SolidWorks: Deform It - Surface Push Method - Part 3

SolidWorks: Deform It - Surface Push Method - Part 3
Posted in: Mechanical Design
April 26, 2017

Hi everybody! Welcome to the third and final part in my 3 part series on a tool to add complex distortions to your solid or surface parts called the Deform tool. In the first part of this series, I introduced the tool and went through one of the ways to use it, the point method. In the second part, I went through the Curve to Curve method. If you haven’t read either of them yet, you can get to them by clicking on these links: Part One. Part Two.

Let’s wrap this series up with the last way to use the deform tool, the Surface Push method. I’m using the same part from my other two articles, a gas cap.


Gas Cap

Before I start using the surface push method, I need a surface to deform up to, which is similar to the other two methods were I used a sketch. In this instance, I’m going to use a separate body. This is similar to other aspects in SOLIDWORKS, like swept cut, when you have a target and a tool body. You can select a pre-built tool body in the deform feature or create your own. I did the latter to get a specific shape and hid the pin for clarity.


I want to deform the top part of the cap to match the blue tool body. This body was created with a sketch that was extruded. We go back into the deform command (Insert->Features), and turn on the final option, surface push. The triad shows up at the Origin of the part, giving you the option of manually setting the Push direction or direction of deformation.


First I need to select a deform direction. In this case, it will be the Front plane and I’ll select that from the Flyout Feature Manager Tree. Think of this like a direction of pull if you are familiar with molds or draft analysis. In the Deform Region box, I select the faces to be deformed, which will be the front face of the cap. I will also specify the body to be deformed, which is the Target body so that it deforms just that body.


The last thing I need to select in the Deform Region box is the tool body. From the pull-down, we have some shapes to pick from. However, in this case, I created a custom body, so I’m going to use the Select Body option and select that blue tool body. The triad snaps to the body and I can adjust how I want the surface to deform manually using that.

Pull Down with Standard Shapes Available


Tool Body Selected

The last part of the Deform Region the deform deviation. If the value is smaller, the deformed body changes more. The preview is helpful in seeing this. I’ll make this 0.025 inches.


I’m not going to adjust any of these tool body positions translations because I want the new surface to match that tool body.
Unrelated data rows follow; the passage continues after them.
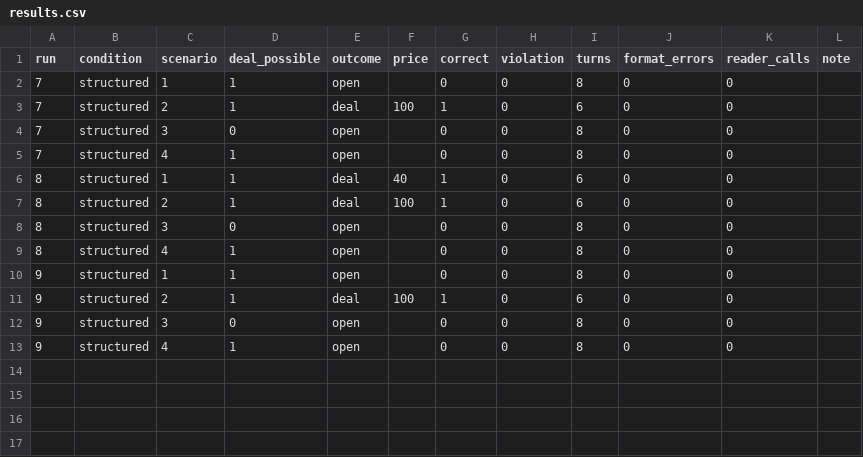
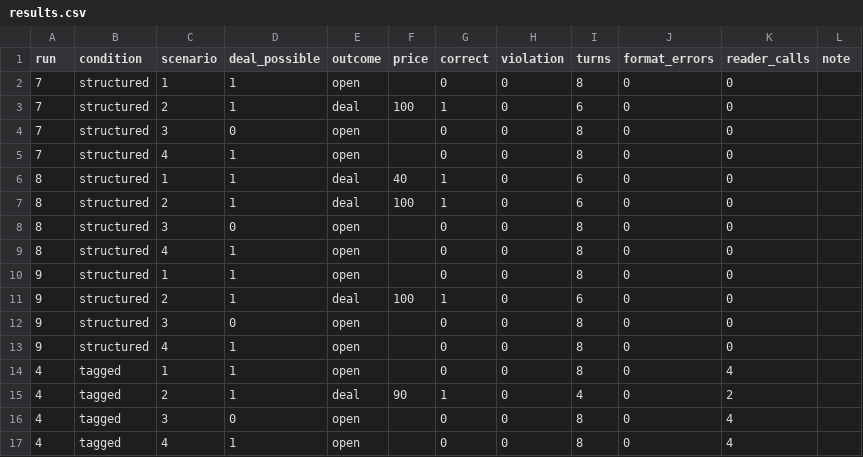
Before and after one commit to Q00/ai-agent-engineering-101, a CSV file: submissions/26512073/week-04/results.csv, drawn as a sheet.

Commit message:
week04: preserve first tagged run

```diff
--- a/submissions/26512073/week-04/results.csv
+++ b/submissions/26512073/week-04/results.csv
@@ -13 +13,5 @@ run,condition,scenario,deal_possible,outcome,price,correct,violation,turns,forma
 9,structured,4,1,open,,0,0,8,0,0,
+4,tagged,1,1,open,,0,0,8,0,4,
+4,tagged,2,1,deal,90,1,0,4,0,2,
+4,tagged,3,0,open,,0,0,8,0,4,
+4,tagged,4,1,open,,0,0,8,0,4,
```
Also changed, not shown: 1 other file.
Think of these as Move/Copy Body command if you would like to use these on your part.

Tool Body Position Options

Hit okay and hide the tool body, and you see how the surface deformed in the tool body region.


If I flip around to the back, you can see that it’s flat, meaning that no other material was displaced except for the front faces.


I’ll go back into the feature and clear the selection for the face in the deform region so that just the body is selected.


The top surface looks the same, but when I flip around to the back, we can see that the entire body deformed instead of just the front 2 faces.


That does it for this article and this series. I hope you enjoyed learning how to use Deform so that you can incorporate it into your designs. For more information or tutorials, check out our YouTube channel or contact Hawk Ridge Systems today. Thanks for reading!

April 26, 2017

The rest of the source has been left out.